Ask yourself how many Fortune 500 CEOs you can name. Then ask some of your friends. I’ll bet that most of the corporate leaders you can think of are at the helm of a big technology company on the West Coast. Yes, Mark Zuckerberg, Tim Cook, and Larry Page are the Mellons, Rockefellers, and Carnegies of our day.
Sure, maybe you can think of others. Howard Schultz at Starbucks comes to mind but who else? Can you name the CEO of Walmart? What about Toyota? McDonald’s maybe? Pepsi? If you’re an industry baron or Wall St. trader, you could probably rattle off more names. But, for most of us, the list usually begins and ends with the most visible CEOs of Seattle and the Silicon Valley.
Last fall, we began tracking awareness and popularity of the biggest tech CEOs in America: Jeff Bezos of Amazon, Tim Armstrong of AOL, Tim Cook of Apple, Larry Page of Google, Mark Zuckerberg of Facebook, Steve Ballmer of Microsoft, Dick Costolo of Twitter, and Marissa Mayer of Yahoo. We survey approximately 2,500 US adults every month and track the results on a daily basis. Here is our standard question format:
Our goals with this research are three-fold: First, to see which of these 8 CEOs is most visible or, in other words, prominent enough that people had formulated an opinion about her or him. Second, to rank the CEOs based on who is viewed most and least positively. Finally, to track results over time to measure the impact of, say, a bad PR hit or a great new product release.
The Most Prominent CEOs
To start, let’s look at the full cast of characters and rank them based on their prominence. We did this simply by tallying the percentage of respondents over the past 9 months whose answers indicated an awareness of a particular CEO and ranking them in descending order. Here’s how they lined up below (the % is the proportion of respondents who had either a positive or negative opinion about that CEO).
As we can see, no CEO is close to the notoriety of Mark Zuckerberg, perhaps simply because Facebook is so ubiquitous, or because he was so visible in the months leading up to and after Facebook’s IPO, or maybe because people feel like they know him (or at least Jesse Eisenberg’s portrayal) from the film, “The Social Network.” A full 44% of US adults have formed an opinion of the Facebook leader. Only a few points separate a group in the middle from Bezos to Cook, while Dick Costolo of Twitter and Tim Armstrong of AOL round out the list.
The Most Beloved CEOs

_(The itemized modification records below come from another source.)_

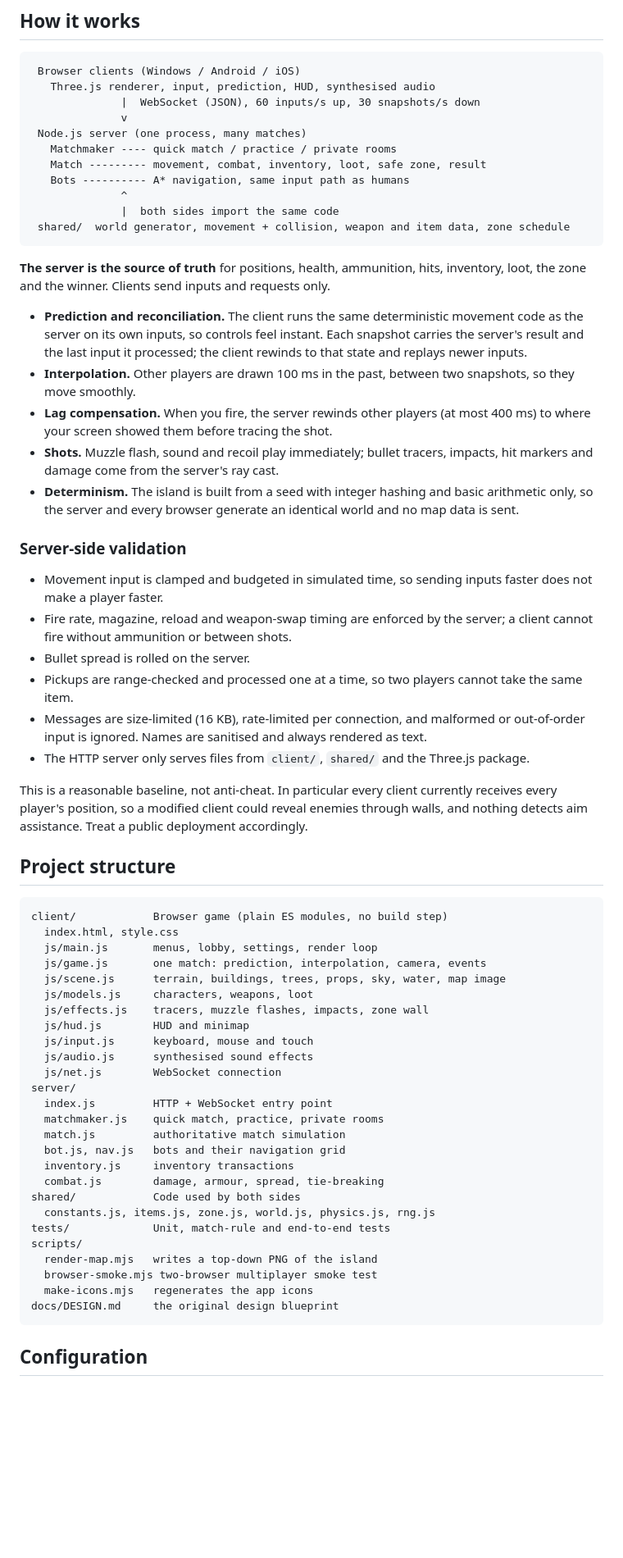
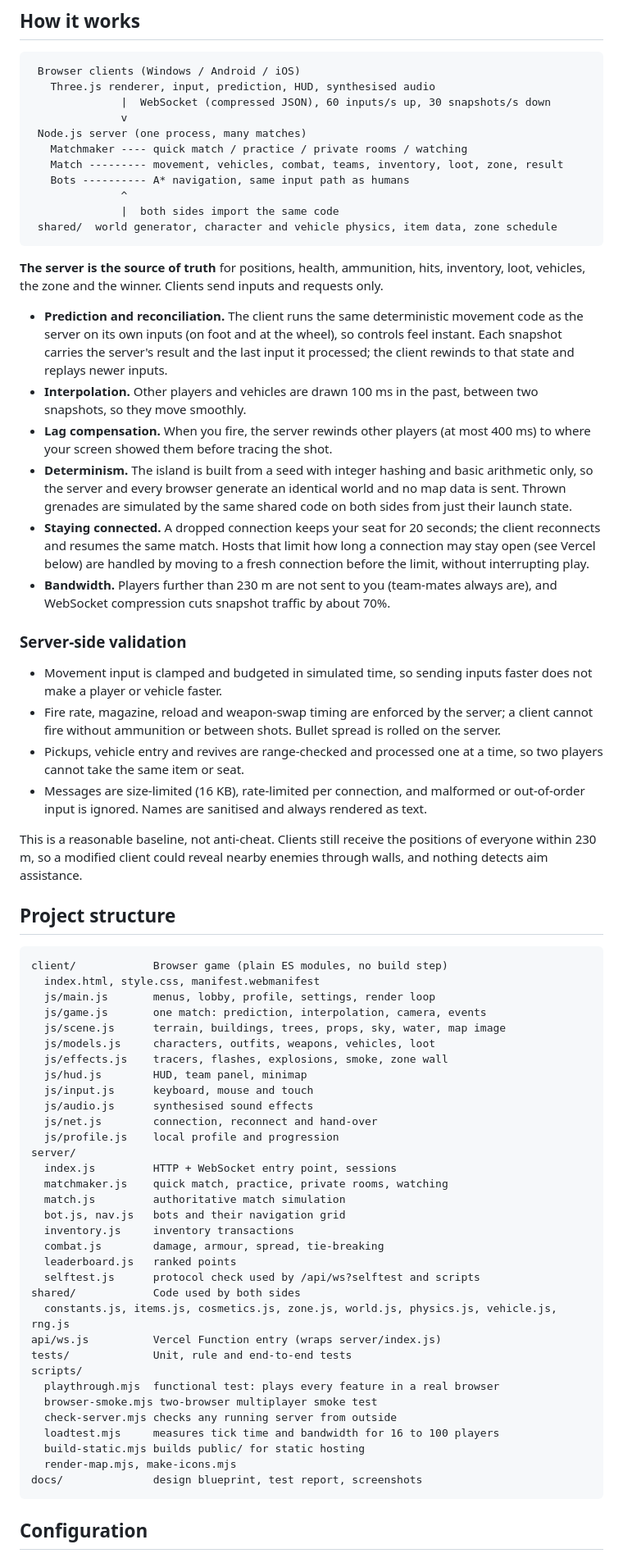
Before and after one commit to PrinceIbrahim51/3D-Survival-game, a Markdown page: README.md, the part around one of its changes. Shown at 82% size. Drawn GitHub-style; blank space fills up the shorter version.

````diff
--- a/README.md
+++ b/README.md
@@ -78,65 +108,71 @@ Sangam Junction (clock tower and market street), Marutham Village and its paddy
 ```text
  Browser clients (Windows / Android / iOS)
    Three.js renderer, input, prediction, HUD, synthesised audio
-              |  WebSocket (JSON), 60 inputs/s up, 30 snapshots/s down
+              |  WebSocket (compressed JSON), 60 inputs/s up, 30 snapshots/s down
               v
  Node.js server (one process, many matches)
-   Matchmaker ---- quick match / practice / private rooms
-   Match --------- movement, combat, inventory, loot, safe zone, result
+   Matchmaker ---- quick match / practice / private rooms / watching
+   Match --------- movement, vehicles, combat, teams, inventory, loot, zone, result
    Bots ---------- A* navigation, same input path as humans
               ^
               |  both sides import the same code
- shared/  world generator, movement + collision, weapon and item data, zone schedule
+ shared/  world generator, character and vehicle physics, item data, zone schedule
 ```
 
-**The server is the source of truth** for positions, health, ammunition, hits, inventory, loot, the zone and the winner. Clients send inputs and requests only.
+**The server is the source of truth** for positions, health, ammunition, hits, inventory, loot, vehicles, the zone and the winner. Clients send inputs and requests only.
 
-- **Prediction and reconciliation.** The client runs the same deterministic movement code as the server on its own inputs, so controls feel instant. Each snapshot carries the server's result and the last input it processed; the client rewinds to that state and replays newer inputs.
-- **Interpolation.** Other players are drawn 100 ms in the past, between two snapshots, so they move smoothly.
+- **Prediction and reconciliation.** The client runs the same deterministic movement code as the server on its own inputs (on foot and at the wheel), so controls feel instant. Each snapshot carries the server's result and the last input it processed; the client rewinds to that state and replays newer inputs.
+- **Interpolation.** Other players and vehicles are drawn 100 ms in the past, between two snapshots, so they move smoothly.
 - **Lag compensation.** When you fire, the server rewinds other players (at most 400 ms) to where your screen showed them before tracing the shot.
-- **Shots.** Muzzle flash, sound and recoil play immediately; bullet tracers, impacts, hit markers and damage come from the server's ray cast.
-- **Determinism.** The island is built from a seed with integer hashing and basic arithmetic only, so the server and every browser generate an identical world and no map data is sent.
+- **Determinism.** The island is built from a seed with integer hashing and basic arithmetic only, so the server and every browser generate an identical world and no map data is sent. Thrown grenades are simulated by the same shared code on both sides from just their launch state.
+- **Staying connected.** A dropped connection keeps your seat for 20 seconds; the client reconnects and resumes the same match. Hosts that limit how long a connection may stay open (see Vercel below) are handled by moving to a fresh connection before the limit, without interrupting play.
+- **Bandwidth.** Players further than 230 m are not sent to you (team-mates always are), and WebSocket compression cuts snapshot traffic by about 70%.
 
 ### Server-side validation
 
-- Movement input is clamped and budgeted in simulated time, so sending inputs faster does not make a player faster.
-- Fire rate, magazine, reload and weapon-swap timing are enforced by the server; a client cannot fire without ammunition or between shots.
-- Bullet spread is rolled on the server.
-- Pickups are range-checked and processed one at a time, so two players cannot take the same item.
+- Movement input is clamped and budgeted in simulated time, so sending inputs faster does not make a player or vehicle faster.
+- Fire rate, magazine, reload and weapon-swap timing are enforced by the server; a client cannot fire without ammunition or between shots. Bullet spread is rolled on the server.
+- Pickups, vehicle entry and revives are range-checked and processed one at a time, so two players cannot take the same item or seat.
 - Messages are size-limited (16 KB), rate-limited per connection, and malformed or out-of-order input is ignored. Names are sanitised and always rendered as text.
-- The HTTP server only serves files from `client/`, `shared/` and the Three.js package.
 
-This is a reasonable baseline, not anti-cheat. In particular every client currently receives every player's position, so a modified client could reveal enemies through walls, and nothing detects aim assistance. Treat a public deployment accordingly.
+This is a reasonable baseline, not anti-cheat. Clients still receive the positions of everyone within 230 m, so a modified client could reveal nearby enemies through walls, and nothing detects aim assistance.
 
 ## Project structure
 
 ```text
 client/            Browser game (plain ES modules, no build step)
-  index.html, style.css
-  js/main.js       menus, lobby, settings, render loop
+  index.html, style.css, manifest.webmanifest
+  js/main.js       menus, lobby, profile, settings, render loop
   js/game.js       one match: prediction, interpolation, camera, events
   js/scene.js      terrain, buildings, trees, props, sky, water, map image
-  js/models.js     characters, weapons, loot
-  js/effects.js    tracers, muzzle flashes, impacts, zone wall
-  js/hud.js        HUD and minimap
+  js/models.js     characters, outfits, weapons, vehicles, loot
+  js/effects.js    tracers, flashes, explosions, smoke, zone wall
+  js/hud.js        HUD, team panel, minimap
   js/input.js      keyboard, mouse and touch
   js/audio.js      synthesised sound effects
-  js/net.js        WebSocket connection
+  js/net.js        connection, reconnect and hand-over
+  js/profile.js    local profile and progression
 server/
-  index.js         HTTP + WebSocket entry point
-  matchmaker.js    quick match, practice, private rooms
+  index.js         HTTP + WebSocket entry point, sessions
+  matchmaker.js    quick match, practice, private rooms, watching
   match.js         authoritative match simulation
   bot.js, nav.js   bots and their navigation grid
   inventory.js     inventory transactions
   combat.js        damage, armour, spread, tie-breaking
+  leaderboard.js   ranked points
+  selftest.js      protocol check used by /api/ws?selftest and scripts
 shared/            Code used by both sides
-  constants.js, items.js, zone.js, world.js, physics.js, rng.js
-tests/             Unit, match-rule and end-to-end tests
+  constants.js, items.js, cosmetics.js, zone.js, world.js, physics.js, vehicle.js, rng.js
+api/ws.js          Vercel Function entry (wraps server/index.js)
+tests/             Unit, rule and end-to-end tests
 scripts/
-  render-map.mjs   writes a top-down PNG of the island
+  playthrough.mjs  functional test: plays every feature in a real browser
   browser-smoke.mjs two-browser multiplayer smoke test
-  make-icons.mjs   regenerates the app icons
-docs/DESIGN.md     the original design blueprint
+  check-server.mjs checks any running server from outside
+  loadtest.mjs     measures tick time and bandwidth for 16 to 100 players
+  build-static.mjs builds public/ for static hosting
+  render-map.mjs, make-icons.mjs
+docs/              design blueprint, test report, screenshots
 ```
 
 ## Configuration
````
Also changed, not shown: other parts of README.md (+101 -49 lines), docs/TEST-REPORT.md (added, +84 -0 lines), docs/screenshots/driving.png (added), docs/screenshots/team.png (added), 16 other files.
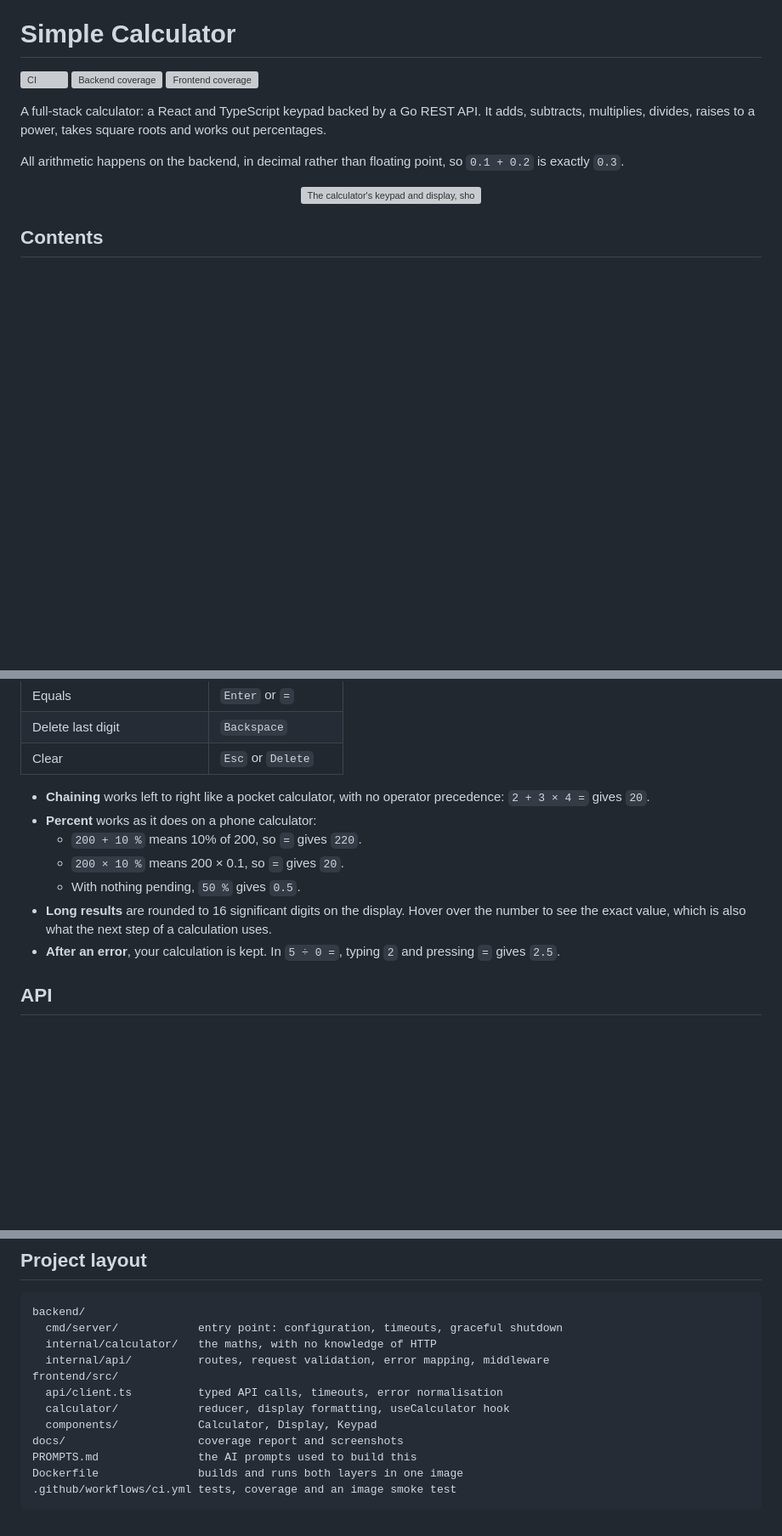
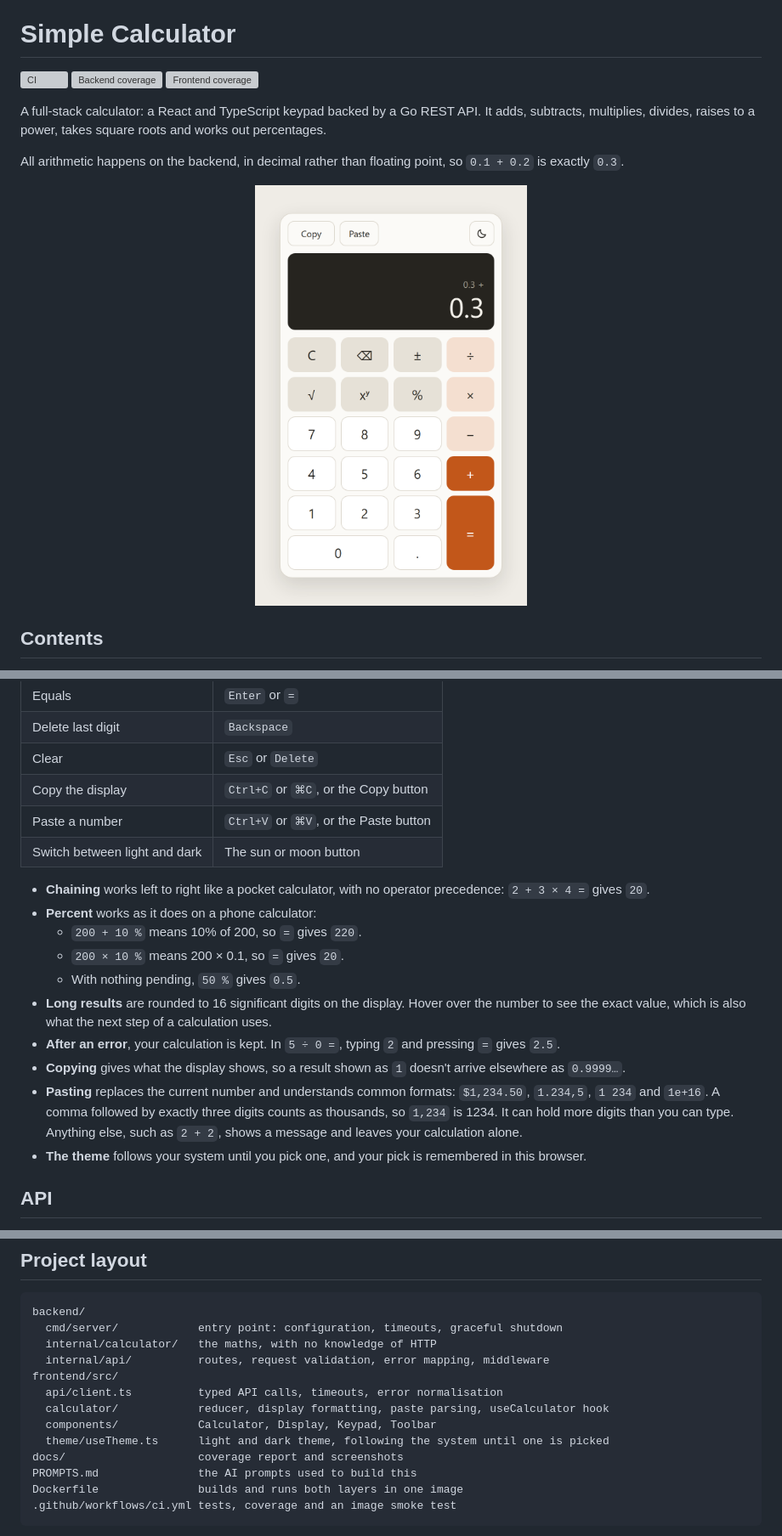
Before and after one commit to pietromezzadri/simple-calculator, a Markdown page: README.md, 3 parts joined by grey strips. Shown at 85% size. GitHub-like rendering; pictures changed too: docs/screenshot-light.png (added); blank space fills up the shorter version; grey boxes are pictures that could not be loaded.

Commit message:
Update the docs and screenshots for the new toolbar
Co-Authored-By: Claude Opus 5.5 <noreply@anthropic.com>

```diff
--- a/README.md
+++ b/README.md
@@ -10,8 +10,8 @@ All arithmetic happens on the backend, in decimal rather than floating point, so
 
 <p align="center">
   <picture>
-    <source media="(prefers-color-scheme: dark)" srcset="docs/screenshot-dark.jpg">
-    <img src="docs/screenshot-light.jpg" alt="The calculator's keypad and display, showing 0.3 after adding 0.1 and 0.2, with the add key highlighted for the next step" width="320">
+    <source media="(prefers-color-scheme: dark)" srcset="docs/screenshot-dark.png">
+    <img src="docs/screenshot-light.png" alt="The calculator's keypad and display, showing 0.3 after adding 0.1 and 0.2, with the add key highlighted for the next step" width="320">
   </picture>
 </p>
 
@@ -90,6 +90,9 @@ Use the on-screen keys or the keyboard:
 | Equals | `Enter` or `=` |
 | Delete last digit | `Backspace` |
 | Clear | `Esc` or `Delete` |
+| Copy the display | `Ctrl+C` or `⌘C`, or the Copy button |
+| Paste a number | `Ctrl+V` or `⌘V`, or the Paste button |
+| Switch between light and dark | The sun or moon button |
 
 - **Chaining** works left to right like a pocket calculator, with no operator precedence: `2 + 3 × 4 =` gives `20`.
 - **Percent** works as it does on a phone calculator:
@@ -98,6 +101,9 @@ Use the on-screen keys or the keyboard:
   - With nothing pending, `50 %` gives `0.5`.
 - **Long results** are rounded to 16 significant digits on the display. Hover over the number to see the exact value, which is also what the next step of a calculation uses.
 - **After an error**, your calculation is kept. In `5 ÷ 0 =`, typing `2` and pressing `=` gives `2.5`.
+- **Copying** gives what the display shows, so a result shown as `1` doesn't arrive elsewhere as `0.9999…`.
+- **Pasting** replaces the current number and understands common formats: `$1,234.50`, `1.234,5`, `1 234` and `1e+16`. A comma followed by exactly three digits counts as thousands, so `1,234` is 1234. It can hold more digits than you can type. Anything else, such as `2 + 2`, shows a message and leaves your calculation alone.
+- **The theme** follows your system until you pick one, and your pick is remembered in this browser.
 
 ## API
 
@@ -258,8 +268,9 @@ backend/
   internal/api/          routes, request validation, error mapping, middleware
 frontend/src/
   api/client.ts          typed API calls, timeouts, error normalisation
-  calculator/            reducer, display formatting, useCalculator hook
-  components/            Calculator, Display, Keypad
+  calculator/            reducer, display formatting, paste parsing, useCalculator hook
+  components/            Calculator, Display, Keypad, Toolbar
+  theme/useTheme.ts      light and dark theme, following the system until one is picked
 docs/                    coverage report and screenshots
 PROMPTS.md               the AI prompts used to build this
 Dockerfile               builds and runs both layers in one image
```
Also changed, not shown: other parts of README.md (+6 -2 lines), PROMPTS.md (+4 -0 lines), docs/coverage.md (+7 -6 lines), docs/screenshot-dark.png (added).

Now, let’s look at which CEO had the most overall positive and negative rating. To reach an index score, we recalibrated the percentages based only on those respondents who DID have an opinion of the CEO. Then we assigned a value to each answer where “Very Positive” equals +2, “Somewhat Positive” equals +1, “Somewhat negative” equals -1, and “Very negative” equals -2. We divided the sum of these numbers by the maximum possible score to produce a percentage:
As you can see, Jeff Bezos of Amazon leads by a virtual mile, more than doubling the positive index score of the next closest CEO, Larry Page. Page and Tim Cook had strong positive numbers but lost ground to Bezos because larger “Very Negative” numbers dragged them down. Marissa Mayer stays in positive numbers but only slightly so, due to a shortage of “Very Positive” respondents. Steve Ballmer falls marginally under the break-even line due to a polarized but evenly-split populace.
Costolo, Zuckerberg, and Armstrong pull up the rear for slightly different reasons. Armstrong had the highest “Very Negative” respondents. Costolo had low positive numbers across the board but less severe negatives. Zuckerberg suffered from the fewest “Very Positive” respondents on the list.
Jeff Bezos’ steady leadership and strong company growth land him at the top of the list of America’s most popular CEOs. Though overall awareness of the Amazon chief is dwarfed by that of Mark Zuckerberg, perhaps staying out of the news gives consumers less fodder for criticism. Zuckerberg, meanwhile, is by far the most prominent CEO in the land. Unfortunately for him, it appears that a lot of the exposure he garners hasn’t led to many “Likes.” The good news for people like Marissa Mayer, Dick Costolo, and Tim Armstrong is that they are largely unknown compared to the others, giving them a lot of room to grow.
We look forward to following these numbers in the months ahead. Stay tuned.